India had suspended payments under the terms of its $750-million helicopter procurement contract following arrests at AgustaWestland and its Italian parent firm Finmeccanica. Anglo-Italian firm AgustaWestland had signed a contract to supply 12 AW101 helicopters to the Indian Air Force in 2010, when allegations of bribery emerged which are being investigated by the Italian authorities. The company maintains that it had acted correctly in reaching the deal. Finmeccanica's chairman and chief executive Giuseppe Orsi and AgustaWestland chief executive Bruno Spagnolini were arrested on corruption and tax fraud charges earlier this year.
India had suspended payments under the terms of its $750-million helicopter procurement contract following arrests at AgustaWestland and its Italian parent firm Finmeccanica.

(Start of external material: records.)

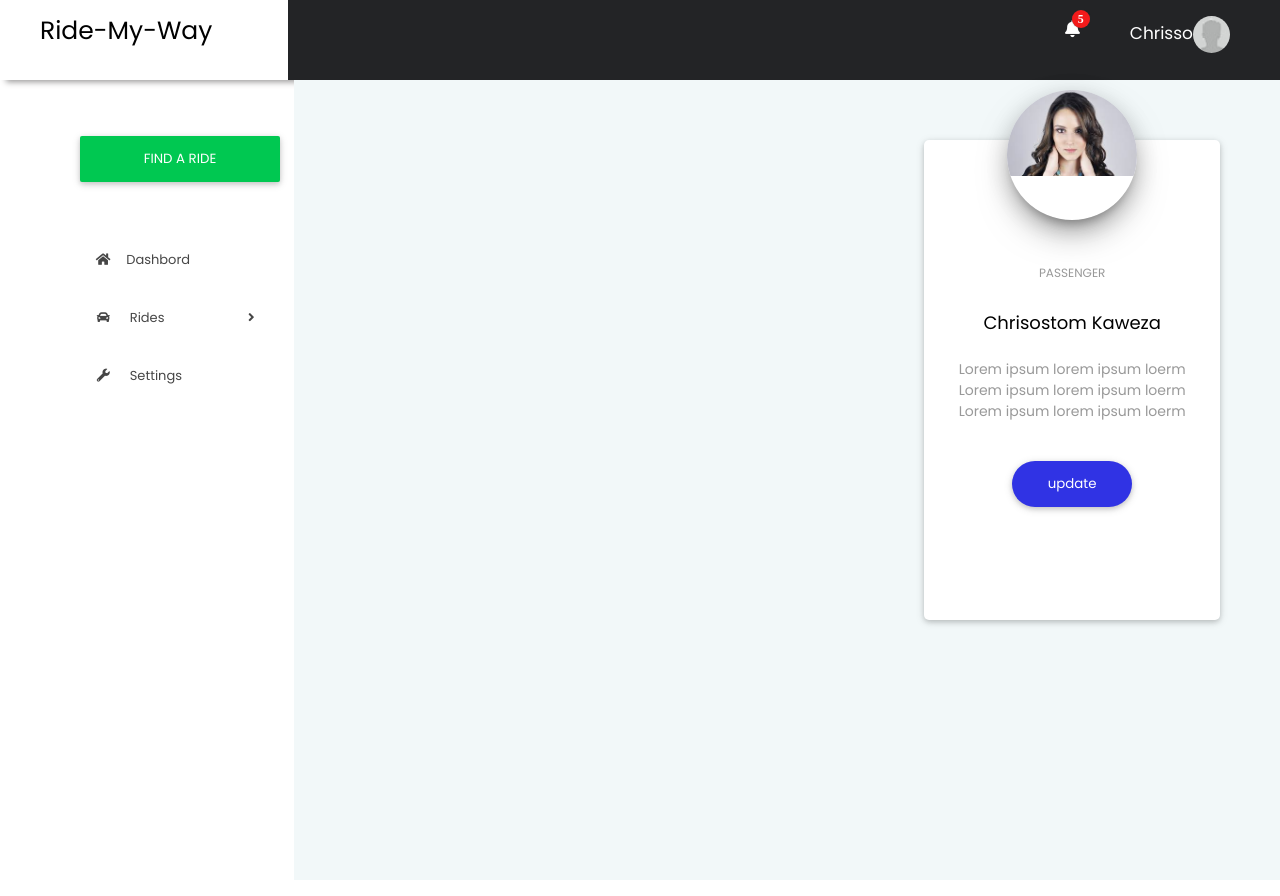
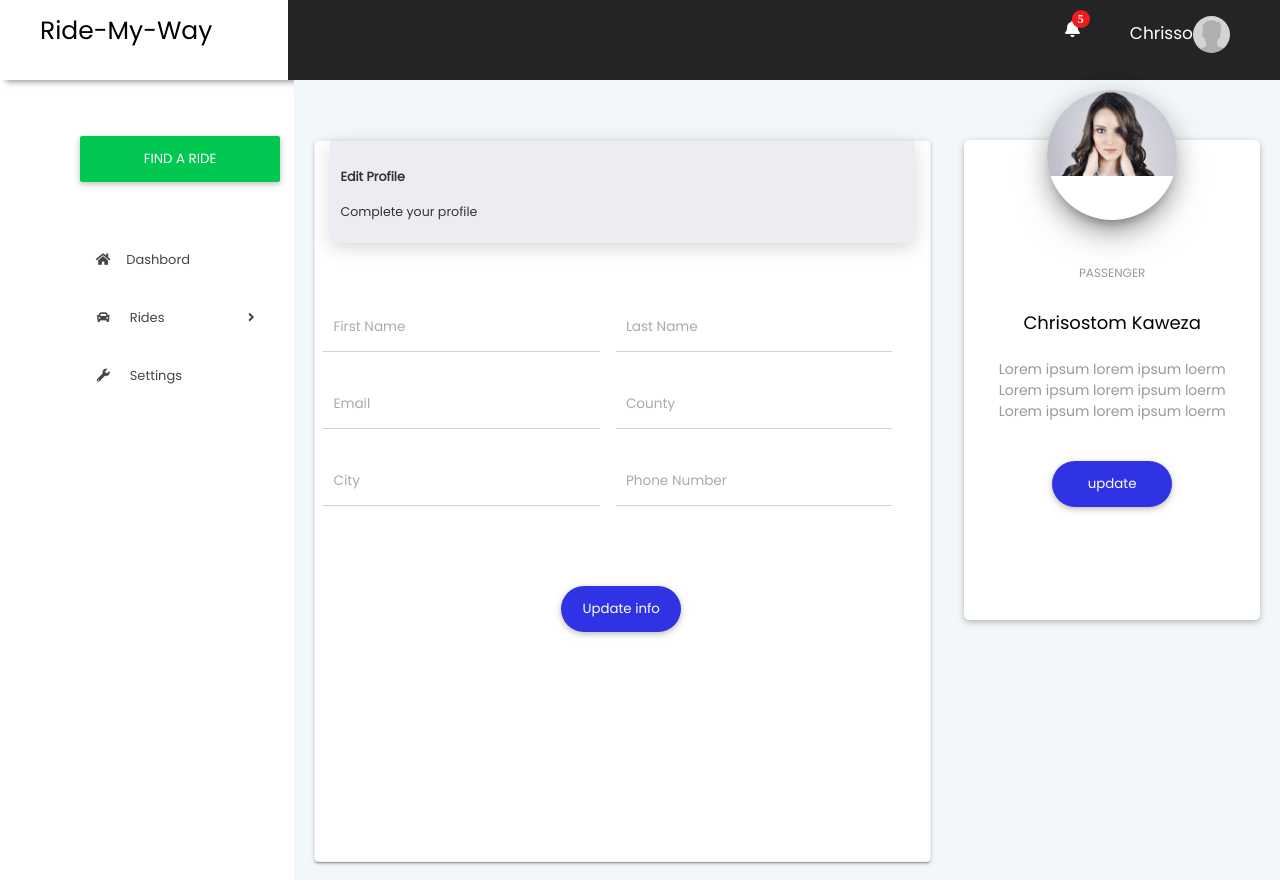
Before and after one commit to chrisoemma/ride-my-way, a React (Create React App) app in the folder front-end/: page /passenger_profile in a window 1280 px wide. Built offline with nearby package versions, Linux system fonts and the light colour scheme; sample sign-in values are in the browser's storage.

Commit message:
Add edit form in profile

```diff
--- a/front-end/src/App.css
+++ b/front-end/src/App.css
@@ -333,7 +333,8 @@ tr:nth-child(even) {
   width:30%;
   float:right;
   background-color:#fff;
-  margin:60px;
+  margin:20px;
+  margin-top:60px;
   box-shadow: 0 2px 5px 0 rgba(0, 0, 0, 0.16), 0 2px 10px 0 rgba(0, 0, 0, 0.12);
   border-radius:5px;
 }
@@ -359,7 +360,7 @@ tr:nth-child(even) {
     flex: 1 1 auto;
     padding: 1rem;
     text-align: center;
-     font-family: "Poppins", sans-serif;
+    font-family: "Poppins", sans-serif;
 }
 .profile_body h6{
     font-size: .75rem;
@@ -377,3 +378,103 @@ tr:nth-child(even) {
   color: #999!important;
   font-size: 14px;
 }
+.profile_edit{
+    border: 0;
+    margin-left: 20px;
+    margin-top: 60px;
+    border-radius: 6px;
+    color: #333;
+    background: #fff;
+    width: 48%;
+    height:90%;
+    box-shadow: 0 2px 2px 0 rgba(0,0,0,.14), 0 3px 1px -2px rgba(0,0,0,.2), 0 1px 5px 0 rgba(0,0,0,.12);
+    position:absolute;
+    display: flex;
+    flex-direction: column;
+    min-width: 0;
+    word-wrap: break-word;
+    background-color: #fff;
+    background-clip: border-box;
+    border: 1px solid #eee;
+    border-radius: .25rem;
+    font-size: .79rem;
+    font-family: "Poppins", sans-serif;
+}
+
+.profile_header{
+    border-radius: 3px;
+    margin-top: -20px;
+    padding: 10px;
+    box-shadow: 0 4px 20px 0 rgba(0,0,0,.14), 0 7px 10px -5px rgba(236, 231, 236, 0.4);
+    background: linear-gradient(60deg,#ececf3,#ececf3);
+    margin: 0 15px;
+    position: relative;
+    z-index:3;
+}
+.profile_header p{
+      display: block;
+    margin-block-start: 1em;
+    margin-block-end: 1em;
+    margin-inline-start: 0px;
+    margin-inline-end: 0px;
+}
+
+.profile_form{
+  padding-top:50px;
+}
+
+.form-group {
+    padding-bottom: 10px;
+    position: relative;
+    margin: 8px;
+    width: 45%;
+    float:left;
+
+}
+
+.form-group .form-control{
+  background: no-repeat bottom,50% calc(100% - 1px);
+    background-size: 0 100%,100% 100%;
+    border: 0;
+    height: 36px;
+    padding-left: 0;
+    padding-right: 0;
+    border-radius: 0;
+    font-size: 14px;
+    display: block;
+    width: 100%;
+    padding: .4375rem 0;
+    font-size: 1rem;
+    line-height: 1.5;
+    color: #495057;
+    border-bottom: 1px solid #d2d2d2;
+    outline:0
+}
+
+.form-group ::placeholder{
+    color: #aaa;
+    will-change: left,top,contents;
+    line-height: 1.4;
+    font-weight: 400;
+    position: absolute;
+    pointer-events: none;
+    transition: all .3s ease;
+    padding-left:10px;
+    font-family: "Poppins", sans-serif;
+    font-size:0.85em;
+}
+
+.profile_form button{
+  padding: 13px;
+  margin-left:40% ;
+  margin-top:10%;
+  cursor: pointer;
+  color: #fff;
+  background-color: #3033e4;
+  box-shadow: 0 2px 5px 0 rgba(0, 0, 0, 0.16), 0 2px 10px 0 rgba(0, 0, 0, 0.12);
+  border-radius: 50px;
+  font-family: "Poppins", sans-serif;
+  border-style: none;
+  width: 120px;
+  outline: 0;
+}
--- a/front-end/src/components/passenger/PassengerProfile.js
+++ b/front-end/src/components/passenger/PassengerProfile.js
@@ -9,12 +9,47 @@ function PassengerProfile() {
         <React.Fragment>
             <Navbar />
             <SideNav />
-            <div class="main">
-                <div class="profile_info">
-                    <div class="profile_image">
+            <div className="main">
+                <div class="profile_edit">
+                    <div className="profile_header">
+                        <h4>Edit Profile</h4>
+                        <p>Complete your profile</p>
+                    </div>
+                    <div className="profile_form">
+                        <form>
+                            <div className="form-group">
+
+                                <input type="text" className="form-control" placeholder="First Name" />
+                            </div>
+                            <div className="form-group">
+
+                                <input type="text" className="form-control" placeholder="Last Name" />
+                            </div>
+                            <div className="form-group">
+
+                                <input type="email" className="form-control" placeholder="Email" />
+                            </div>
+                            <div className="form-group">
+
+                                <input type="text" className="form-control" placeholder="County" />
+                            </div>
+                            <div className="form-group">
+
+                                <input type="text" className="form-control" placeholder="City" />
+                            </div>
+                            <div className="form-group">
+
+                                <input type="text" className="form-control" placeholder="Phone Number" />
+                            </div>
+                            <button type="submit">Update info</button>
+                        </form>
+                    </div>
+                </div>
+                <div className="profile_info">
+                    <div className="profile_image">
                         <img src={require('../images/profile.jpg')} alt="user" />
                     </div>
-                    <div class="profile_body">
+                    <div className="profile_body">
                         <h6>Passenger</h6>
                         <h4>Chrisostom Kaweza</h4>
                         <p>Lorem ipsum lorem ipsum
```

A Finmeccanica UK spokesperson said there was 'no information' of an Italian ministerial team coming to the UK as part of the investigations. The company faces being blacklisted in India for at least five years if investigators prove any bribery charges. Meanwhile, AgustaWestland was recently chosen as the supplier of the UK Department of Transport's latest search and rescue (SAR) helicopters as part of a contract with the Bristow Group. The deal is valued at about 275 million pounds and includes the supply of 11 AW189 SAR variant and related training, maintenance and support services.